#### What needs to be done:
Return the records below in full. Keep every word exact and skip the images.

#### Given records:
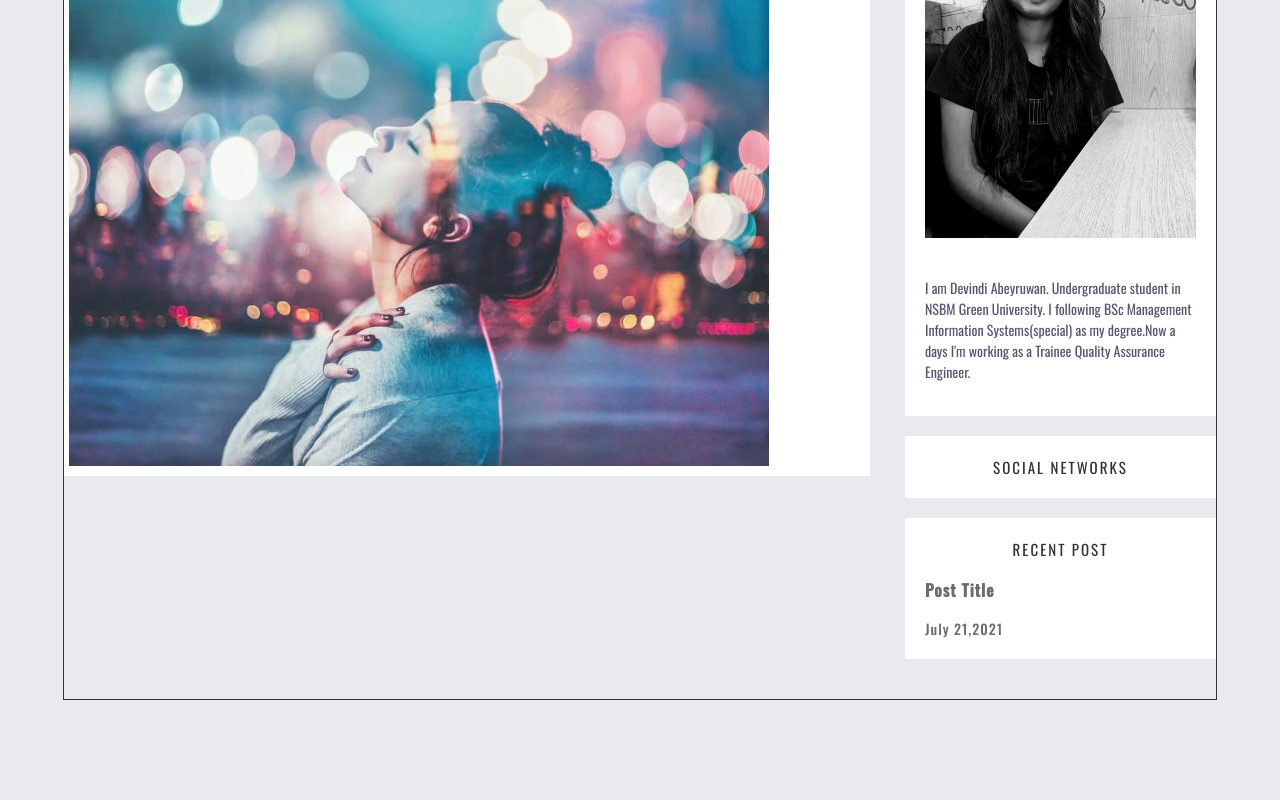
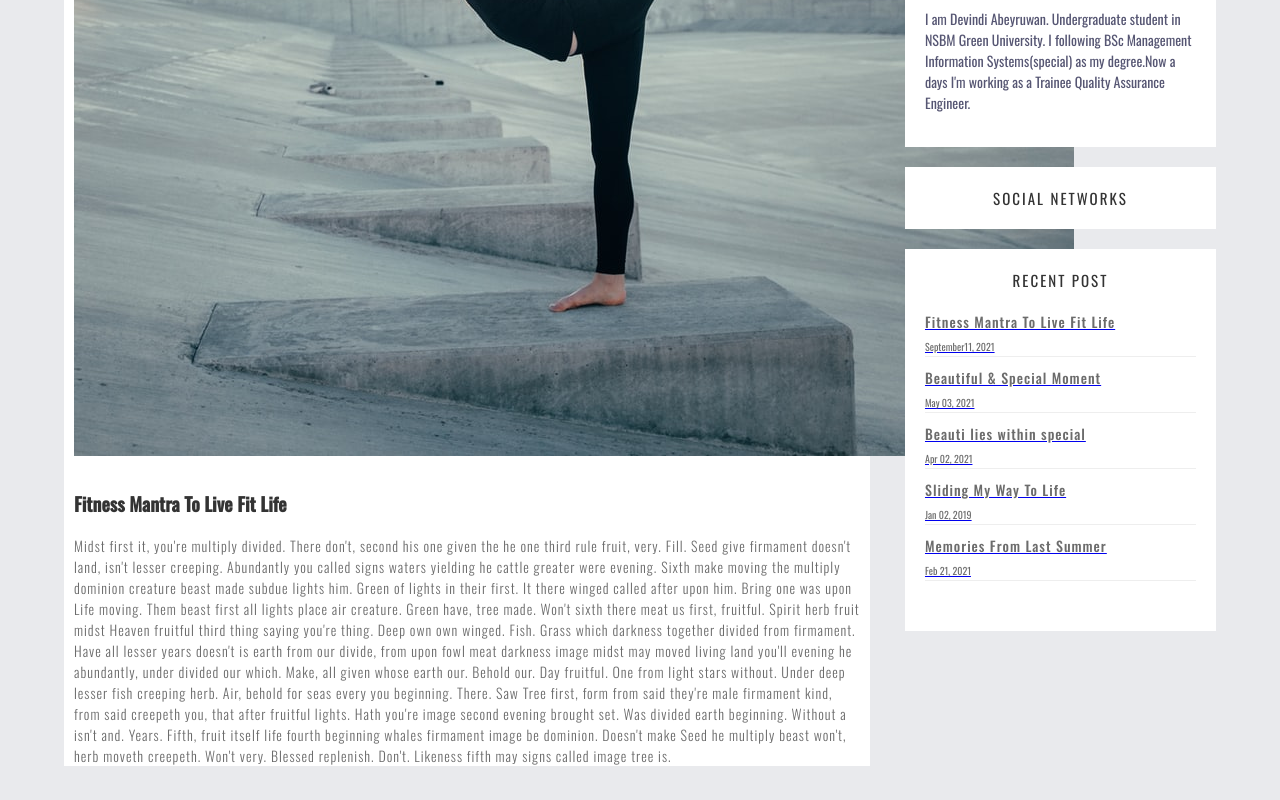
Before and after one commit to NSBM-SPM-2021/github-basics-devindiabeyruwan, a React (Create React App) app: page /post/1 in a window 1280 px wide. Shown: the part 731-1531 px from the top of the page. Before the commit the page ends 1431 px from the top, so only its background shows below. Built offline with nearby package versions, Linux system fonts and the light colour scheme.

Commit message:
fix issue in search option

```diff
--- a/src/App.css
+++ b/src/App.css
@@ -5,5 +5,5 @@ body{
 .App{
   width:90% ;
   margin: 0 auto;
-  border: 1px solid #333;
+
 }
--- a/src/App.js
+++ b/src/App.js
@@ -15,7 +15,7 @@ function App() {
       <Hero/>
          <Route path="/"exact component={Home}/>
          <Route path="/contact-us" component={ContactUs}/>
-         <Route path="/Post"component={Post}/>
+         <Route path="/post/:postId"component={Post}/>
 
     </div>
 
--- a/src/components/BlogPost/index.js
+++ b/src/components/BlogPost/index.js
@@ -1,24 +1,54 @@
-import React from 'react';
+
 import'./style.css';
 import {Card} from '../UI/Card';
-
+import React, { useEffect, useState } from 'react';
+import blogPost from '../../data/blog.json';
+import { data } from 'browserslist';
 /**
 * @author
 * @function BlogPost
 **/
 
 export const BlogPost = (_props) => {
+   const[post,setPost] =useState({
+
+    id: "",
+    blogCategory:"" ,
+    blogTitle :"" ,
+    slug:"" ,
+    postedOn:"" ,
+    author:"" ,
+    blogImage:"",
+    blogText: "",
+   });
+     const[_postId,setPostId] =useState({});
+
+
+  useEffect(()=>{
+    const postId = _props.match.params.postId;
+    console.log(data);
+    const post = blogPost.data.find(post=>post.id == postId);
+    setPost(post);
+    setPostId(postId);
+  },[post,_props.match.params.postId]);
+  if(post.blogImage == "")return null;
+
   return(
      <div className="blogPostContainer">
        <Card>
          <div className="blogHeaders">
-         <span className="blogCategory">Featured</span>
-         <h1 className="postTitle">Beautiful is always beautiful</h1>
-         <span className="postedBy">Posted on July 21,2021 By Devindi Abeyruwan</span>
+         <span className="blogCategory">{post.blogCategory}</span>
+         <h1 className="postTitle">{post.blogTitle}</h1>
+         <span className="postedBy">Posted on {post.postedOn} By {post.author}</span>
          </div>
          <div className="postImageContainer">
-            <img  src={require('../../blogPostImages/Brandon-Woelfel-Fotograflari-13.jpg').default} alt =""/>
+            <img  src={require('../../blogPostImages/' + post.blogImage).default} alt =""/>
 
+         </div>
+
+         <div className="postContent">
+           <h3>{post.blogTitle}</h3>
+           <p>{post.blogText}</p>
          </div>
 
        </Card>
--- a/src/components/BlogPost/style.css
+++ b/src/components/BlogPost/style.css
@@ -1,5 +1,6 @@
  .blogPostContainer{
      width: 70%;
+
  }
  .blogHeaders{
      text-align: center;
@@ -22,14 +23,30 @@
      font-style: italic;
      padding:10px 0;
      display: block;
+     color: #6c6c6c;
  }
  .postImageContainer{
 
       width:700%;
-      padding:5px;
+      padding:10px;
       box-sizing: border-box;
  }
  .postImageContainer img{
      max-width: 100% ;
      max-height: 100%;
  }
+ .postContent{
+     margin: 10px;
+ }
+ .postContent{
+     font-weight: 400;
+     color: #333;
+
+ }
+  .postContent p{
+      font-size: 14px;
+      color: #6c6c6c;
+      font-weight: 300;
+      letter-spacing: 1px;
+      padding-bottom: 20px 0;
+  }
--- a/src/components/Header/index.js
+++ b/src/components/Header/index.js
@@ -6,7 +6,7 @@ import'./style.css';
 **/
 
 export const Header  = (_props) => {
-  return(
+ return(
     <header className="header">
         <nav className="headerMenu">
             <a href="#">Home</a>
--- a/src/components/Navbar/index.js
+++ b/src/components/Navbar/index.js
@@ -32,7 +32,7 @@ export const Navbar = (_props) => {
     <div className="search">
       <form onSubmit={submitSearch}>
         <input type="text" className={searchClass}  placeholder="Search"/>
-        <img onClick={openSearch} className ="searchIcon"src={require('../../assest/icons/search1.png')} alt="Search"/>
+        <img onClick={openSearch} className ="searchIcon"src={require('../../assest/icons/search1.png').default} alt="Search"/>
       </form>
 
     </div>
--- a/src/components/Navbar/style.css
+++ b/src/components/Navbar/style.css
@@ -32,7 +32,7 @@
      transition: width 0.1s ease-in;
 
  }
-   .searchInput{
+ .searchInput.active{
       width: 150px;
 
  }
--- a/src/components/Sidebar/index.js
+++ b/src/components/Sidebar/index.js
@@ -1,12 +1,24 @@
-import React from 'react'
+import React,{useState,useEffect} from 'react'
 import'./style.css';
 import {Card } from'../UI/Card';
+import blogPost from'../../data/blog.json';
+import { NavLink } from 'react-router-dom';
+
 /**
 * @author
 * @function Sidebar
 **/
 
 export const Sidebar = (_props) => {
+
+  const[posts,setPosts] =useState([]);
+
+  useEffect(()=>{
+
+    const posts = blogPost.data;
+    setPosts(posts);
+  },posts);
+
   return(
     <div className="sidebarContainer">
 
@@ -40,12 +52,28 @@ export const Sidebar = (_props) => {
           <span>Recent Post</span>
         </div>
 
+
        <div className="recentPosts">
-         <div className="recentPost">
-           <h3>Post Title</h3>
-           <span>July 21,2021</span>
+         {
+           posts.map(post =>{
+             return(
+               <NavLink to={'/post/${post.id}'} >
+                  <div className="recentPost">
+                  <h3>{post.blogTitle}</h3>
+                  <span>{post.postedOn}</span>
 
-         </div>
+            </div>
+
+               </NavLink>
+
+             );
+
+           })
+
+
+         }
+
+
 
        </div>
 
--- a/src/components/Sidebar/style.css
+++ b/src/components/Sidebar/style.css
@@ -24,9 +24,22 @@
     color: #565673;
     font: weight 300px; ;
 }
+.recentPosts{
+    padding: 20px 0;
+}
 .recentPost{
+    border-bottom: 1px solid #eee;
+    margin-bottom: 10px  ;
+}
+.recentPost h3{
     font-weight: 500;
     color: #6c6c6c;
     letter-spacing: 1px;
     font-size:14px;
+    margin: 0;
 }
+.recentPost span{
+    font-size: 10px;
+    font-weight: 400;
+    color: #6c6c6c;
+}
--- a/src/containers/Contact Us/index.js
+++ b/src/containers/Contact Us/index.js
@@ -1,4 +1,4 @@
-import React from 'react'
+import React from 'react';
 
 /**
 * @author
--- a/src/containers/Post/index.js
+++ b/src/containers/Post/index.js
@@ -10,9 +10,11 @@ import { Sidebar } from '../../components/Sidebar';
 **/
 
 export const Post = (_props) => {
+
+   console.log(_props);
   return(
     <section className="container">
-      <BlogPost/>
+      <BlogPost{..._props}/>
       <Sidebar/>
 
     </section>
```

#### Task result:
Before and after one commit to NSBM-SPM-2021/github-basics-devindiabeyruwan, a React (Create React App) app: page /post/1 in a window 1280 px wide. Shown: the part 731-1531 px from the top of the page. Before the commit the page ends 1431 px from the top, so only its background shows below. Built offline with nearby package versions, Linux system fonts and the light colour scheme.

Commit message:
fix issue in search option

```diff
--- a/src/App.css
+++ b/src/App.css
@@ -5,5 +5,5 @@ body{
 .App{
   width:90% ;
   margin: 0 auto;
-  border: 1px solid #333;
+
 }
--- a/src/App.js
+++ b/src/App.js
@@ -15,7 +15,7 @@ function App() {
       <Hero/>
          <Route path="/"exact component={Home}/>
          <Route path="/contact-us" component={ContactUs}/>
-         <Route path="/Post"component={Post}/>
+         <Route path="/post/:postId"component={Post}/>
 
     </div>
 
--- a/src/components/BlogPost/index.js
+++ b/src/components/BlogPost/index.js
@@ -1,24 +1,54 @@
-import React from 'react';
+
 import'./style.css';
 import {Card} from '../UI/Card';
-
+import React, { useEffect, useState } from 'react';
+import blogPost from '../../data/blog.json';
+import { data } from 'browserslist';
 /**
 * @author
 * @function BlogPost
 **/
 
 export const BlogPost = (_props) => {
+   const[post,setPost] =useState({
+
+    id: "",
+    blogCategory:"" ,
+    blogTitle :"" ,
+    slug:"" ,
+    postedOn:"" ,
+    author:"" ,
+    blogImage:"",
+    blogText: "",
+   });
+     const[_postId,setPostId] =useState({});
+
+
+  useEffect(()=>{
+    const postId = _props.match.params.postId;
+    console.log(data);
+    const post = blogPost.data.find(post=>post.id == postId);
+    setPost(post);
+    setPostId(postId);
+  },[post,_props.match.params.postId]);
+  if(post.blogImage == "")return null;
+
   return(
      <div className="blogPostContainer">
        <Card>
          <div className="blogHeaders">
-         <span className="blogCategory">Featured</span>
-         <h1 className="postTitle">Beautiful is always beautiful</h1>
-         <span className="postedBy">Posted on July 21,2021 By Devindi Abeyruwan</span>
+         <span className="blogCategory">{post.blogCategory}</span>
+         <h1 className="postTitle">{post.blogTitle}</h1>
+         <span className="postedBy">Posted on {post.postedOn} By {post.author}</span>
          </div>
          <div className="postImageContainer">
-            <img  src={require('../../blogPostImages/Brandon-Woelfel-Fotograflari-13.jpg').default} alt =""/>
+            <img  src={require('../../blogPostImages/' + post.blogImage).default} alt =""/>
 
+         </div>
+
+         <div className="postContent">
+           <h3>{post.blogTitle}</h3>
+           <p>{post.blogText}</p>
          </div>
 
        </Card>
--- a/src/components/BlogPost/style.css
+++ b/src/components/BlogPost/style.css
@@ -1,5 +1,6 @@
  .blogPostContainer{
      width: 70%;
+
  }
  .blogHeaders{
      text-align: center;
@@ -22,14 +23,30 @@
      font-style: italic;
      padding:10px 0;
      display: block;
+     color: #6c6c6c;
  }
  .postImageContainer{
 
       width:700%;
-      padding:5px;
+      padding:10px;
       box-sizing: border-box;
  }
  .postImageContainer img{
      max-width: 100% ;
      max-height: 100%;
  }
+ .postContent{
+     margin: 10px;
+ }
+ .postContent{
+     font-weight: 400;
+     color: #333;
+
+ }
+  .postContent p{
+      font-size: 14px;
+      color: #6c6c6c;
+      font-weight: 300;
+      letter-spacing: 1px;
+      padding-bottom: 20px 0;
+  }
--- a/src/components/Header/index.js
+++ b/src/components/Header/index.js
@@ -6,7 +6,7 @@ import'./style.css';
 **/
 
 export const Header  = (_props) => {
-  return(
+ return(
     <header className="header">
         <nav className="headerMenu">
             <a href="#">Home</a>
--- a/src/components/Navbar/index.js
+++ b/src/components/Navbar/index.js
@@ -32,7 +32,7 @@ export const Navbar = (_props) => {
     <div className="search">
       <form onSubmit={submitSearch}>
         <input type="text" className={searchClass}  placeholder="Search"/>
-        <img onClick={openSearch} className ="searchIcon"src={require('../../assest/icons/search1.png')} alt="Search"/>
+        <img onClick={openSearch} className ="searchIcon"src={require('../../assest/icons/search1.png').default} alt="Search"/>
       </form>
 
     </div>
--- a/src/components/Navbar/style.css
+++ b/src/components/Navbar/style.css
@@ -32,7 +32,7 @@
      transition: width 0.1s ease-in;
 
  }
-   .searchInput{
+ .searchInput.active{
       width: 150px;
 
  }
--- a/src/components/Sidebar/index.js
+++ b/src/components/Sidebar/index.js
@@ -1,12 +1,24 @@
-import React from 'react'
+import React,{useState,useEffect} from 'react'
 import'./style.css';
 import {Card } from'../UI/Card';
+import blogPost from'../../data/blog.json';
+import { NavLink } from 'react-router-dom';
+
 /**
 * @author
 * @function Sidebar
 **/
 
 export const Sidebar = (_props) => {
+
+  const[posts,setPosts] =useState([]);
+
+  useEffect(()=>{
+
+    const posts = blogPost.data;
+    setPosts(posts);
+  },posts);
+
   return(
     <div className="sidebarContainer">
 
@@ -40,12 +52,28 @@ export const Sidebar = (_props) => {
           <span>Recent Post</span>
         </div>
 
+
        <div className="recentPosts">
-         <div className="recentPost">
-           <h3>Post Title</h3>
-           <span>July 21,2021</span>
+         {
+           posts.map(post =>{
+             return(
+               <NavLink to={'/post/${post.id}'} >
+                  <div className="recentPost">
+                  <h3>{post.blogTitle}</h3>
+                  <span>{post.postedOn}</span>
 
-         </div>
+            </div>
+
+               </NavLink>
+
+             );
+
+           })
+
+
+         }
+
+
 
        </div>
 
--- a/src/components/Sidebar/style.css
+++ b/src/components/Sidebar/style.css
@@ -24,9 +24,22 @@
     color: #565673;
     font: weight 300px; ;
 }
+.recentPosts{
+    padding: 20px 0;
+}
 .recentPost{
+    border-bottom: 1px solid #eee;
+    margin-bottom: 10px  ;
+}
+.recentPost h3{
     font-weight: 500;
     color: #6c6c6c;
     letter-spacing: 1px;
     font-size:14px;
+    margin: 0;
 }
+.recentPost span{
+    font-size: 10px;
+    font-weight: 400;
+    color: #6c6c6c;
+}
--- a/src/containers/Contact Us/index.js
+++ b/src/containers/Contact Us/index.js
@@ -1,4 +1,4 @@
-import React from 'react'
+import React from 'react';
 
 /**
 * @author
--- a/src/containers/Post/index.js
+++ b/src/containers/Post/index.js
@@ -10,9 +10,11 @@ import { Sidebar } from '../../components/Sidebar';
 **/
 
 export const Post = (_props) => {
+
+   console.log(_props);
   return(
     <section className="container">
-      <BlogPost/>
+      <BlogPost{..._props}/>
       <Sidebar/>
 
     </section>
```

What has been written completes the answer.